- Instructions for the task: Without including any images, output the listing below exactly.

- Records for the exercise:
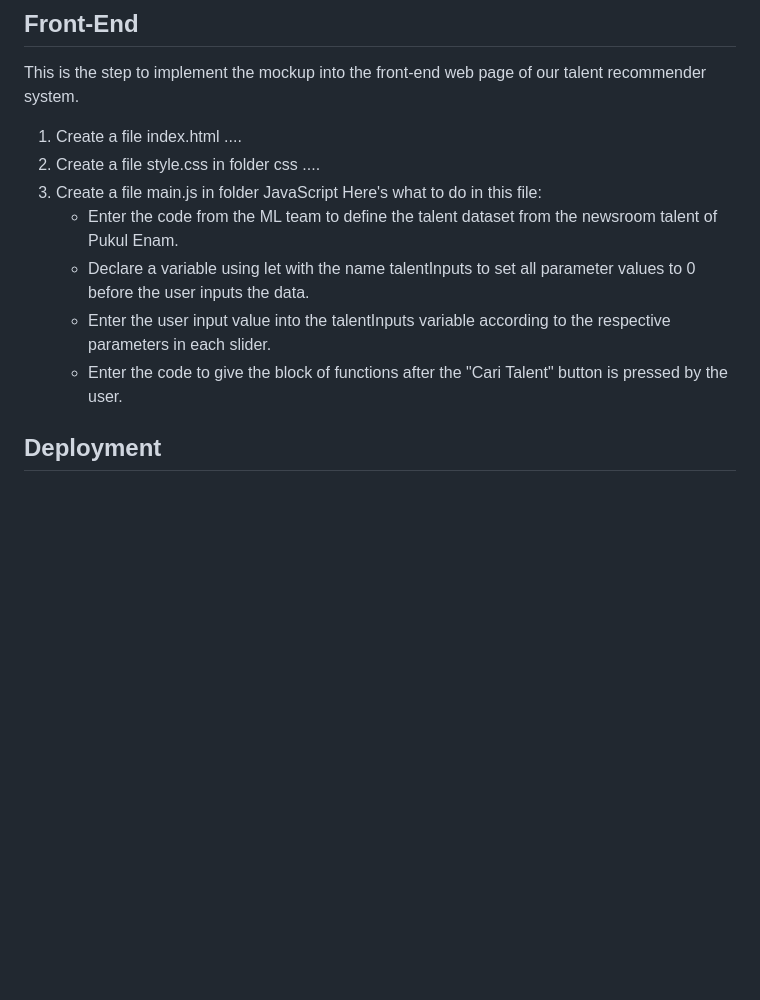
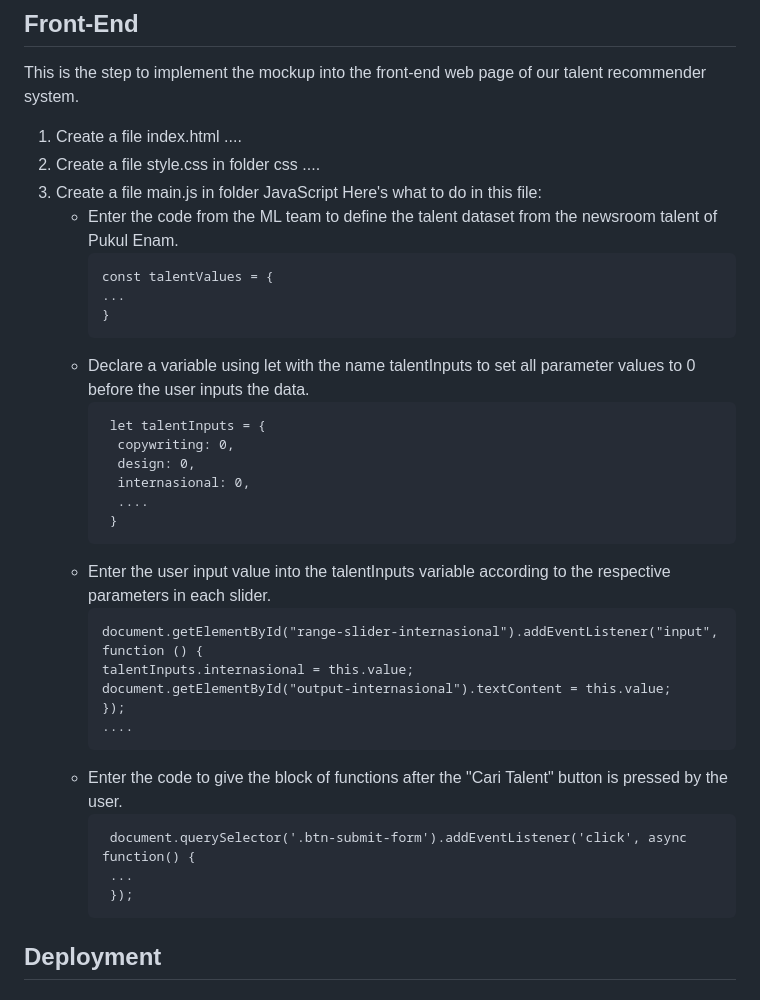
Before and after one commit to Ganbate-Bangkit/C23-TR02_Talent-Recommender-System, a Markdown page: README.md, the part around the change. GitHub-like rendering; blank space fills up the shorter version.

````diff
--- a/README.md
+++ b/README.md
@@ -22,9 +22,34 @@ This is the step to implement the mockup into the front-end web page of our tale
 3. Create a file main.js in folder JavaScript
     Here's what to do in this file:
     - Enter the code from the ML team to define the talent dataset from the newsroom talent of Pukul Enam.
+       ```
+       const talentValues = {
+       ...
+       }
+      ```
     - Declare a variable using let with the name talentInputs to set all parameter values to 0 before the user inputs the data.
+      ```
+       let talentInputs = {
+        copywriting: 0,
+        design: 0,
+        internasional: 0,
+        ....
+       }
+      ```
     - Enter the user input value into the talentInputs variable according to the respective parameters in each slider.
+      ```
+      document.getElementById("range-slider-internasional").addEventListener("input", function () {
+      talentInputs.internasional = this.value;
+      document.getElementById("output-internasional").textContent = this.value;
+      });
+      ....
+      ```
     - Enter the code to give the block of functions after the "Cari Talent" button is pressed by the user.
+      ```
+       document.querySelector('.btn-submit-form').addEventListener('click', async function() {
+       ...
+       });
+      ```
 
 ## Deployment
 ### This is the step to upload the dataset of photos into cloud storage.
````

- Solved problem:
Before and after one commit to Ganbate-Bangkit/C23-TR02_Talent-Recommender-System, a Markdown page: README.md, the part around the change. GitHub-like rendering; blank space fills up the shorter version.

````diff
--- a/README.md
+++ b/README.md
@@ -22,9 +22,34 @@ This is the step to implement the mockup into the front-end web page of our tale
 3. Create a file main.js in folder JavaScript
     Here's what to do in this file:
     - Enter the code from the ML team to define the talent dataset from the newsroom talent of Pukul Enam.
+       ```
+       const talentValues = {
+       ...
+       }
+      ```
     - Declare a variable using let with the name talentInputs to set all parameter values to 0 before the user inputs the data.
+      ```
+       let talentInputs = {
+        copywriting: 0,
+        design: 0,
+        internasional: 0,
+        ....
+       }
+      ```
     - Enter the user input value into the talentInputs variable according to the respective parameters in each slider.
+      ```
+      document.getElementById("range-slider-internasional").addEventListener("input", function () {
+      talentInputs.internasional = this.value;
+      document.getElementById("output-internasional").textContent = this.value;
+      });
+      ....
+      ```
     - Enter the code to give the block of functions after the "Cari Talent" button is pressed by the user.
+      ```
+       document.querySelector('.btn-submit-form').addEventListener('click', async function() {
+       ...
+       });
+      ```
 
 ## Deployment
 ### This is the step to upload the dataset of photos into cloud storage.
````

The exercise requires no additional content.